Far more interesting are characters like Jimmy Darmody (the incomparable Michael Pitt), Margaret Schroeder (Kelly McDonald), and creepy prohibition agent Nelson Van Alden (Michael Shannon), each of whom has undergone radical changes since arriving in Atlantic City and falling in with Mr Thompson.
The entire first season was about the story of each character - Darmody, the former soldier who becomes a violent henchman; Schroeder, the morally upstanding citizen who ends up turning a blind eye to the immoral behaviour of her sugar-daddy; and Van Alden, the staunchly Protestant man who falls into temptation, self-flagellates to a photo of Schroeder**, kills a co-worker, and impregnates Nucky's former mistress (and as we saw last night, is hiding that fact from his wife).
The thing they all have in common is that they've been changed, even irreparably damaged, by their association with Nucky Thompson - and while Nucky is the sun at the centre of this solar system, their journeys are what keeps me interested in the show. Sure, it's interesting to watch a dramatisation of the early years of prohibition and the gangster resurgence of the 1920s, but it's always investment in characters that keeps me coming back.
In a way, that's the real genius of Boardwalk Empire. It tells the tale of prohibition from the viewpoint of those trying to skirt the law, implying that we're meant to sympathise with the crooks, while simultaneously showing us the downside of getting involved in that lifestyle.
When we see Margaret deceiving election fraud investigators against her better judgment or see Van Alden showing his wife around before going back to Lucy (as we saw last night), it's clear that downside is, and those characters are, infinitely more interesting.
A few other quick thoughts before wrapping this up:
- Richard Harrow might be one of the most interesting characters on the show - he certainly became a favourite of mine last season, despite only a few short appearances. But that scrapbook he's keeping, with pictures of happy families glued into a Bible, can't be too healthy, right? I'm predicting an episode where he takes Angela and Tommy hostage and drives them to Detroit or something.
- Van Alden's wife is surely the biggest wet blanket in the world, right? Though Michael Shannon might be the standout performer in the series - last night being no exception. His droll delivery of the line "I'm sorry you had to see that", after Mrs Van Alden merely saw a list of wet venues, showed even he was enthusiastic for a weekend with his wife as I'd be with a weekend of Masterchef Australia reruns.
- Last, before you get excited about the Commodore's takeover of the boardwalk, don't forget that Nucky outsmarted him once before, plus Jimmy and Eli aren't the most reliable sidekicks - I think the odds are in Nucky' favour at this point.

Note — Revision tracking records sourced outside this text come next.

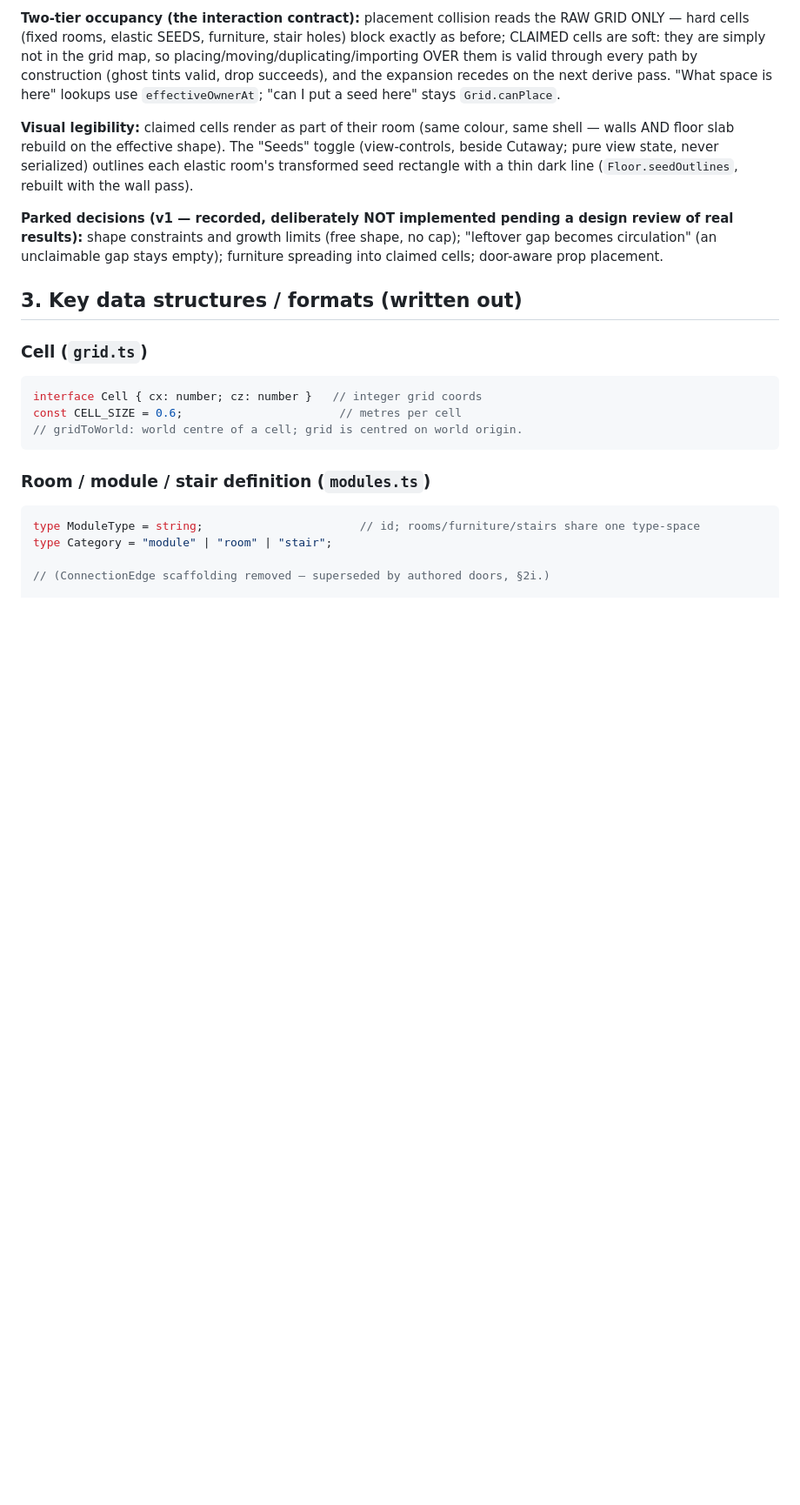
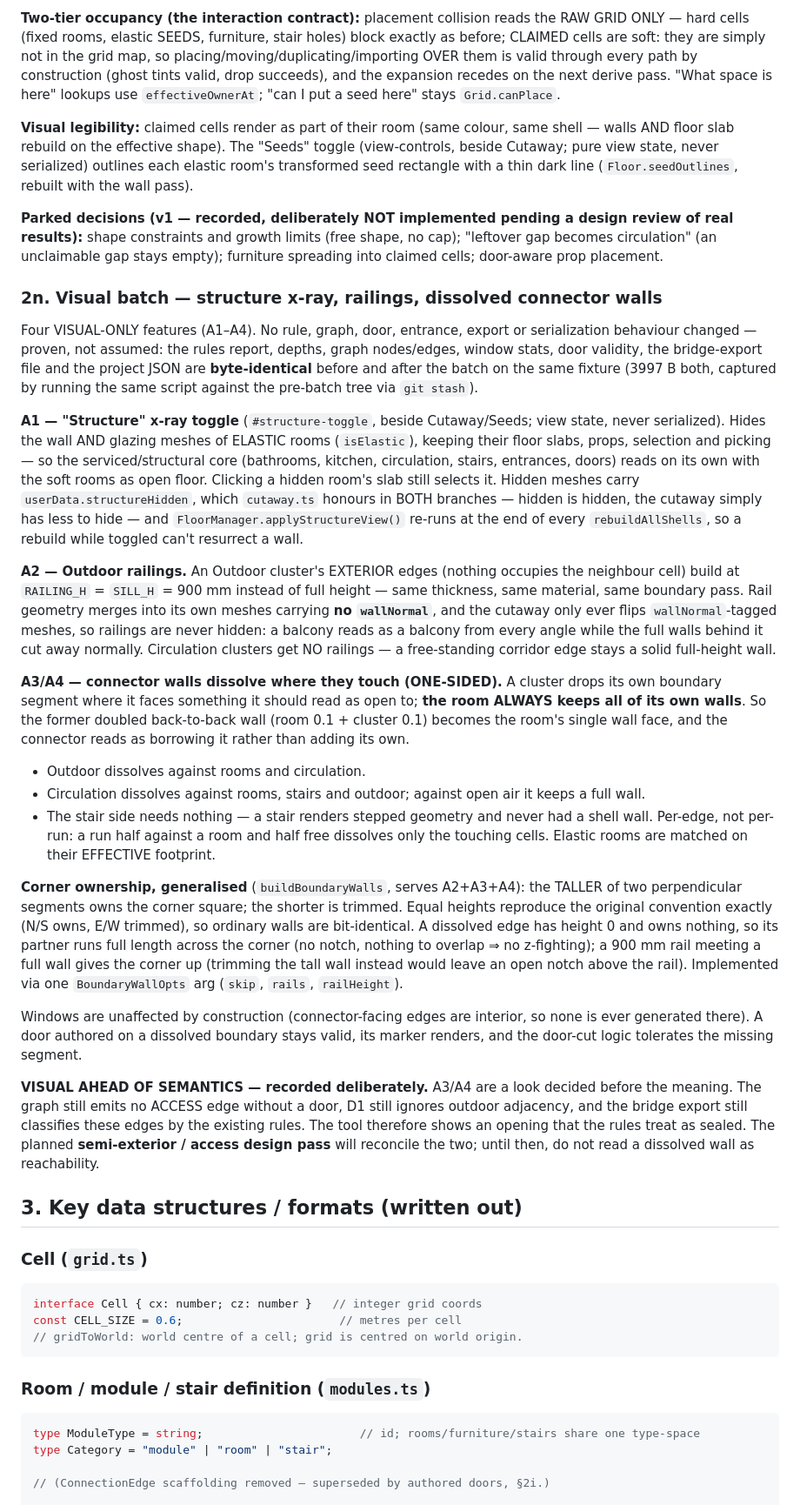
Before and after one commit to Shrey-bit1/housing-configurator, a Markdown page: PROJECT_STATE.md, the part around one of its changes. Shown at 87% size. GitHub-like rendering; blank space fills up the shorter version.

Commit message:
docs: PROJECT_STATE section 2n — the visual batch (A1-A4)
Structure x-ray toggle, outdoor railings, the ONE-SIDED connector-wall
dissolve (outdoor + circulation drop their own segments; rooms keep all
of theirs), and the generalised taller-owns-the-corner rule. Records the
visual-ahead-of-semantics decision: the graph still needs a door for
ACCESS, D1 still ignores outdoor adjacency and the bridge export still
classifies these edges by the existing rules, so the tool shows an
opening the rules treat as sealed until the semi-exterior / access
design pass reconciles them.

Co-Authored-By: Claude Fable 5 <noreply@anthropic.com>

```diff
--- a/PROJECT_STATE.md
+++ b/PROJECT_STATE.md
@@ -1243,6 +1243,69 @@ thin dark line (`Floor.seedOutlines`, rebuilt with the wall pass).
 design review of real results):** shape constraints and growth limits (free
 shape, no cap); "leftover gap becomes circulation" (an unclaimable gap stays
 empty); furniture spreading into claimed cells; door-aware prop placement.
+
+### 2n. Visual batch — structure x-ray, railings, dissolved connector walls
+
+Four VISUAL-ONLY features (A1–A4). No rule, graph, door, entrance, export or
+serialization behaviour changed — proven, not assumed: the rules report,
+depths, graph nodes/edges, window stats, door validity, the bridge-export file
+and the project JSON are **byte-identical** before and after the batch on the
+same fixture (3997 B both, captured by running the same script against the
+pre-batch tree via `git stash`).
+
+**A1 — "Structure" x-ray toggle** (`#structure-toggle`, beside Cutaway/Seeds;
+view state, never serialized). Hides the wall AND glazing meshes of ELASTIC
+rooms (`isElastic`), keeping their floor slabs, props, selection and picking —
+so the serviced/structural core (bathrooms, kitchen, circulation, stairs,
+entrances, doors) reads on its own with the soft rooms as open floor. Clicking
+a hidden room's slab still selects it. Hidden meshes carry
+`userData.structureHidden`, which `cutaway.ts` honours in BOTH branches —
+hidden is hidden, the cutaway simply has less to hide — and
+`FloorManager.applyStructureView()` re-runs at the end of every
+`rebuildAllShells`, so a rebuild while toggled can't resurrect a wall.
+
+**A2 — Outdoor railings.** An Outdoor cluster's EXTERIOR edges (nothing
+occupies the neighbour cell) build at `RAILING_H` = `SILL_H` = 900 mm instead
+of full height — same thickness, same material, same boundary pass. Rail
+geometry merges into its own meshes carrying **no `wallNormal`**, and the
+cutaway only ever flips `wallNormal`-tagged meshes, so railings are never
+hidden: a balcony reads as a balcony from every angle while the full walls
+behind it cut away normally. Circulation clusters get NO railings — a
+free-standing corridor edge stays a solid full-height wall.
+
+**A3/A4 — connector walls dissolve where they touch (ONE-SIDED).** A cluster
+drops its own boundary segment where it faces something it should read as open
+to; **the room ALWAYS keeps all of its own walls**. So the former doubled
+back-to-back wall (room 0.1 + cluster 0.1) becomes the room's single wall face,
+and the connector reads as borrowing it rather than adding its own.
+- Outdoor dissolves against rooms and circulation.
+- Circulation dissolves against rooms, stairs and outdoor; against open air it
+  keeps a full wall.
+- The stair side needs nothing — a stair renders stepped geometry and never had
+  a shell wall.
+Per-edge, not per-run: a run half against a room and half free dissolves only
+the touching cells. Elastic rooms are matched on their EFFECTIVE footprint.
+
+**Corner ownership, generalised** (`buildBoundaryWalls`, serves A2+A3+A4): the
+TALLER of two perpendicular segments owns the corner square; the shorter is
+trimmed. Equal heights reproduce the original convention exactly (N/S owns, E/W
+trimmed), so ordinary walls are bit-identical. A dissolved edge has height 0 and
+owns nothing, so its partner runs full length across the corner (no notch,
+nothing to overlap ⇒ no z-fighting); a 900 mm rail meeting a full wall gives the
+corner up (trimming the tall wall instead would leave an open notch above the
+rail). Implemented via one `BoundaryWallOpts` arg (`skip`, `rails`,
+`railHeight`).
+
+Windows are unaffected by construction (connector-facing edges are interior, so
+none is ever generated there). A door authored on a dissolved boundary stays
+valid, its marker renders, and the door-cut logic tolerates the missing segment.
+
+**VISUAL AHEAD OF SEMANTICS — recorded deliberately.** A3/A4 are a look decided
+before the meaning. The graph still emits no ACCESS edge without a door, D1
+still ignores outdoor adjacency, and the bridge export still classifies these
+edges by the existing rules. The tool therefore shows an opening that the rules
+treat as sealed. The planned **semi-exterior / access design pass** will
+reconcile the two; until then, do not read a dissolved wall as reachability.
 
 ## 3. Key data structures / formats (written out)
 
```
Also changed, not shown: other parts of PROJECT_STATE.md (+1 -1 lines).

What did you think of last night's Boardwalk Empire? Is the show more interesting because of Nucky Thompson, or because of the Jimmys, Margarets and Van Aldens of the show? And how much have you watched on SoHo in the past week?
(*) Before you say "oi, Nucky looked after Jimmy and looks after Margaret, he cares about them", even those examples are selfish acts - Nucky just wants to feel as though he has a son after his own was taken from him.
(**) One of the most disturbing scenes in the first series, and so much worse than anything else he might have done while looking at that photograph. By the way, is his marriage to Mrs Van Alden the most bizarre marriage ever shown on television? I dare you to try and name a marriage that was more dysfunctional.